I did not perform all the possible tests needed to be totally sure about my old projects, but I decided to take a little risk anyway. :]

Now I’m wondering about the best (and most correct) way to proceed, as I actually don’t need to download the Pro 11 installation file but I obviously don’t have the new Pro 11 “non-demo” license in the USB dongle.
I know I could go on using both Pro 11 and 7.5 with the demo license until it expires, but I guess I had better switch immediately to the new one I bought, just to be sure everything is ok.

Check out all the links Markus provided, closely before you activate and overwrite that SX key (if it does that?)

Wish I could be more help but I’ve never tried to roll back as far as SX. If the links Markus provided don’t answer enough questions, keep using your demo and contact Support if maintaining a path to use SX is still important to you.

In the least, convert your SX projects to the most compatible format for the newer versions before risking losing access to SX.

I can now confirm that the Cubase Pro 11 license lets me run also Cubase SX.
I’ve just launched the program with the dongle containing the Pro 11 trial license (I have not downloaded the purchased one yet) and it started straight away, without any… complaints.

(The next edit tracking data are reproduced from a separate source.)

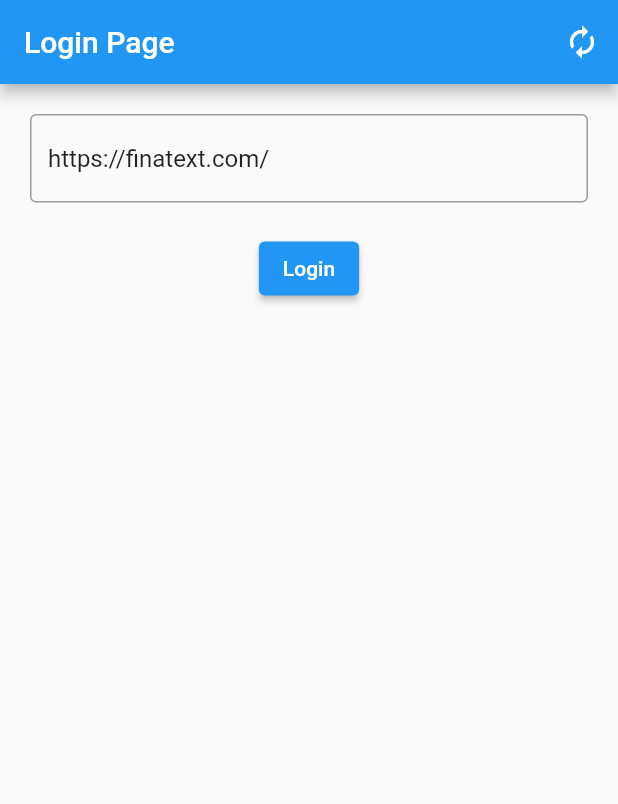
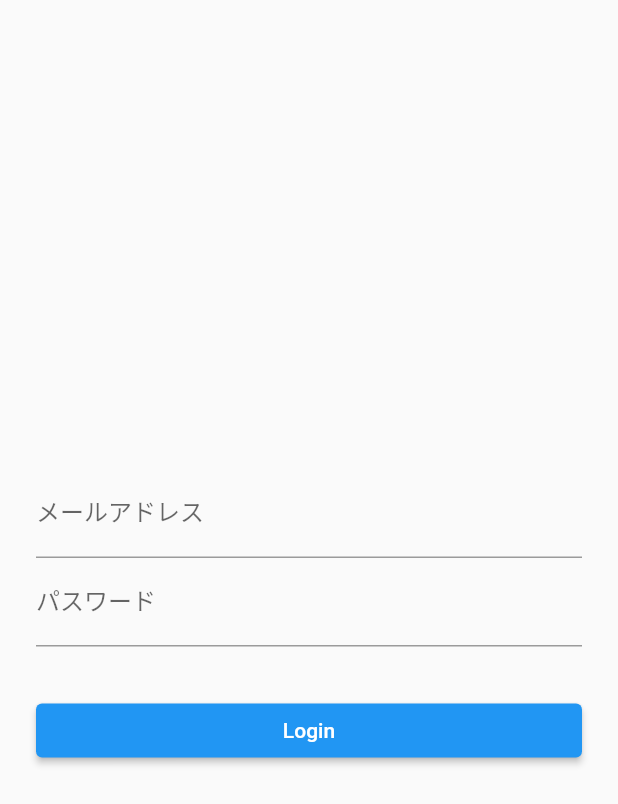
Before and after one commit to sbk0716/flutter-webview-app, a Flutter app: the screen it shows after launch, on a phone screen of 412 x 824 dp. Shown: the top 804 px of the screen. Run offline on Flutter 3.47's test engine with Material 2 defaults, Android fonts, the phone set to English and light mode, and no system bars; our stand-ins replace adaptive_dialog, flutter_riverpod, webview_flutter.

Commit message:
update login page

```diff
--- a/lib/view/login_page.dart
+++ b/lib/view/login_page.dart
@@ -1,57 +1,83 @@
-import 'package:adaptive_dialog/adaptive_dialog.dart';
 import 'package:flutter/material.dart';
-import 'package:flutter_riverpod/flutter_riverpod.dart';
-import 'package:webview_app/provider.dart';
 import 'package:webview_app/view/input_page.dart';
 
-class LoginPage extends ConsumerWidget {
+// Widget for LoginPage
+class LoginPage extends StatefulWidget {
   const LoginPage({Key? key}) : super(key: key);
   @override
-  Widget build(BuildContext context, WidgetRef ref) {
-    // Create a controller for an editable text field.
-    final _controller = TextEditingController();
-    // Set the initial value to the text property of the TextEditingController instance.
-    _controller.text = 'https://finatext.com/';
+  _LoginPageState createState() => _LoginPageState();
+}
 
-    final _provider = ref.watch(provider.notifier);
+class _LoginPageState extends State<LoginPage> {
+  // メッセージ表示用
+  String infoText = '';
+  // 入力したメールアドレス・パスワード
+  String email = '';
+  String password = '';
 
+  @override
+  Widget build(BuildContext context) {
     return Scaffold(
-      appBar: AppBar(
-        title: const Text('Login Page'),
-        actions: [
-          IconButton(
-            onPressed: () {
-              // Clear the text property of the TextEditingController instance.
-              _controller.text = "";
-            },
-            icon: const Icon(Icons.autorenew),
+      body: Center(
+        child: Container(
+          padding: const EdgeInsets.all(24),
+          child: Column(
+            mainAxisAlignment: MainAxisAlignment.center,
+            children: <Widget>[
+              // メールアドレス入力
+              TextFormField(
+                decoration: const InputDecoration(labelText: 'メールアドレス'),
+                onChanged: (String value) {
+                  setState(() {
+                    email = value;
+                  });
+                },
+              ),
+              // パスワード入力
+              TextFormField(
+                decoration: const InputDecoration(labelText: 'パスワード'),
+                obscureText: true,
+                onChanged: (String value) {
+                  setState(() {
+                    password = value;
+                  });
+                },
+              ),
+              Container(
+                padding: const EdgeInsets.all(8),
+                // メッセージ表示
+                child: Text(infoText),
+              ),
+              Container(
+                width: double.infinity,
+                // Login Button
+                child: ElevatedButton(
+                  child: const Text('Login'),
+                  onPressed: () async {
+                    try {
+                      // メール/パスワードでログイン
+                      // final FirebaseAuth auth = FirebaseAuth.instance;
+                      // await auth.signInWithEmailAndPassword(
+                      //   email: email,
+                      //   password: password,
+                      // );
+                      // ログインに成功した場合
+                      await Navigator.of(context).pushReplacement(
+                        MaterialPageRoute(builder: (context) {
+                          return const InputPage();
+                        }),
+                      );
+                    } catch (e) {
+                      // ログインに失敗した場合
+                      setState(() {
+                        infoText = "ログインに失敗しました：${e.toString()}";
+                      });
+                    }
+                  },
+                ),
+              )
+            ],
           ),
-        ],
-      ),
-      body: Padding(
-        padding: const EdgeInsets.all(20.0),
-        child: Column(
-          children: [
-            TextField(
-              controller: _controller,
-              decoration: const InputDecoration(
-                hintText: 'https://flutter.dev/',
-                border: OutlineInputBorder(),
-              ),
-              onChanged: (value) {
-                // Set a value to the text property of the TextEditingController instance.
-                _provider.state = value;
-              },
-            ),
-            const SizedBox(height: 20.0),
-            ElevatedButton(
-              onPressed: () {
-                Navigator.push(context,
-                  MaterialPageRoute(builder: (context) => const InputPage()));
-              },
-              child: const Text('Login'),
-            ),
-          ],
         ),
       ),
     );
--- a/lib/view/web_page.dart
+++ b/lib/view/web_page.dart
@@ -3,6 +3,7 @@ import 'package:flutter_riverpod/flutter_riverpod.dart';
 import 'package:webview_app/provider.dart';
 import 'package:webview_flutter/webview_flutter.dart';
 
+// Widget for WebPage
 class WebPage extends StatefulWidget {
   const WebPage({Key? key}) : super(key: key);
   @override
```
Also changed, not shown: lib/view/input_page.dart (+17 -0 lines).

The old SX key is on the other dongle, not the same one as the demo, right?

If so, you should be OK to activate the 11 key on the dongle that has the SX key. The SX key gets replaced, your demo key sticks around (even if it is on the same dongle as SX) and works until expired. Note, sometimes, to roll back, you ‘might’ also have to change eLisencer software versions as well.

I ask because ‘version upgrading’ usually replaces the old Cubase key with a brand new one. Seems like there are also cases where users must roll back have to get additional keys, or special installation instructions to ‘add’ to the dongle for some Steinberg things. Stienberg is usually really good with legacy support and roll back issues, it’s just good to know everything before bothering that SX key. Use the time left on your demo to become informed on the ifs and hows of rolling around between old and new versions.